[[ Supplied entries, beginning ]]
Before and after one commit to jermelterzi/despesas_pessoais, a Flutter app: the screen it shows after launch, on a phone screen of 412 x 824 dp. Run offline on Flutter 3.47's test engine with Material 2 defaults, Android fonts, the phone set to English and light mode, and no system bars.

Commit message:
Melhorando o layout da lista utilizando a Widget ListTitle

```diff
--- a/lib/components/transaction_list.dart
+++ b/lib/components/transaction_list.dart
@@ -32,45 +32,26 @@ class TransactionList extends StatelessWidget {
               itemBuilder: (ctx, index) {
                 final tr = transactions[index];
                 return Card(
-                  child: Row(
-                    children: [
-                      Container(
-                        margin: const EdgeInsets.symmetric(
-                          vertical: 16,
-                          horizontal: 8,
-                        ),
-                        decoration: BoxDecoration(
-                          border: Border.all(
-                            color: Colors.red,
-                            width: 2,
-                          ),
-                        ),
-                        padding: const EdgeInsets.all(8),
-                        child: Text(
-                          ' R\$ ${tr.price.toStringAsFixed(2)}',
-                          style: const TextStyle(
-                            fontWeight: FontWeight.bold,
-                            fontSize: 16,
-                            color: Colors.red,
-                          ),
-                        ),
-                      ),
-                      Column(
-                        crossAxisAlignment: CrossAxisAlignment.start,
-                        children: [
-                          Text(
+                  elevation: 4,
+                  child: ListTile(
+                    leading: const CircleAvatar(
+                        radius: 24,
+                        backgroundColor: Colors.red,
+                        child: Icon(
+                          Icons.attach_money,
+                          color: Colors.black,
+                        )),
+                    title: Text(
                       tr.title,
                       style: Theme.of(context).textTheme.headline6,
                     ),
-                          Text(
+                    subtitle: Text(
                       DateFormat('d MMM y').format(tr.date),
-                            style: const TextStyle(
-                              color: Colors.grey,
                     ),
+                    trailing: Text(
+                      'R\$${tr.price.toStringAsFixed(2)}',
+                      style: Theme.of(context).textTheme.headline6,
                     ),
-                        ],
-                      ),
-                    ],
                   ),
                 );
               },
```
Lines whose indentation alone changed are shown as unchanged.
[[ Supplied entries, end ]]
» Problem to solve:
The expected response is the entire listing, repeated word for word.

» Answer section:
Before and after one commit to jermelterzi/despesas_pessoais, a Flutter app: the screen it shows after launch, on a phone screen of 412 x 824 dp. Run offline on Flutter 3.47's test engine with Material 2 defaults, Android fonts, the phone set to English and light mode, and no system bars.

Commit message:
Melhorando o layout da lista utilizando a Widget ListTitle

```diff
--- a/lib/components/transaction_list.dart
+++ b/lib/components/transaction_list.dart
@@ -32,45 +32,26 @@ class TransactionList extends StatelessWidget {
               itemBuilder: (ctx, index) {
                 final tr = transactions[index];
                 return Card(
-                  child: Row(
-                    children: [
-                      Container(
-                        margin: const EdgeInsets.symmetric(
-                          vertical: 16,
-                          horizontal: 8,
-                        ),
-                        decoration: BoxDecoration(
-                          border: Border.all(
-                            color: Colors.red,
-                            width: 2,
-                          ),
-                        ),
-                        padding: const EdgeInsets.all(8),
-                        child: Text(
-                          ' R\$ ${tr.price.toStringAsFixed(2)}',
-                          style: const TextStyle(
-                            fontWeight: FontWeight.bold,
-                            fontSize: 16,
-                            color: Colors.red,
-                          ),
-                        ),
-                      ),
-                      Column(
-                        crossAxisAlignment: CrossAxisAlignment.start,
-                        children: [
-                          Text(
+                  elevation: 4,
+                  child: ListTile(
+                    leading: const CircleAvatar(
+                        radius: 24,
+                        backgroundColor: Colors.red,
+                        child: Icon(
+                          Icons.attach_money,
+                          color: Colors.black,
+                        )),
+                    title: Text(
                       tr.title,
                       style: Theme.of(context).textTheme.headline6,
                     ),
-                          Text(
+                    subtitle: Text(
                       DateFormat('d MMM y').format(tr.date),
-                            style: const TextStyle(
-                              color: Colors.grey,
                     ),
+                    trailing: Text(
+                      'R\$${tr.price.toStringAsFixed(2)}',
+                      style: Theme.of(context).textTheme.headline6,
                     ),
-                        ],
-                      ),
-                    ],
                   ),
                 );
               },
```
Lines whose indentation alone changed are shown as unchanged.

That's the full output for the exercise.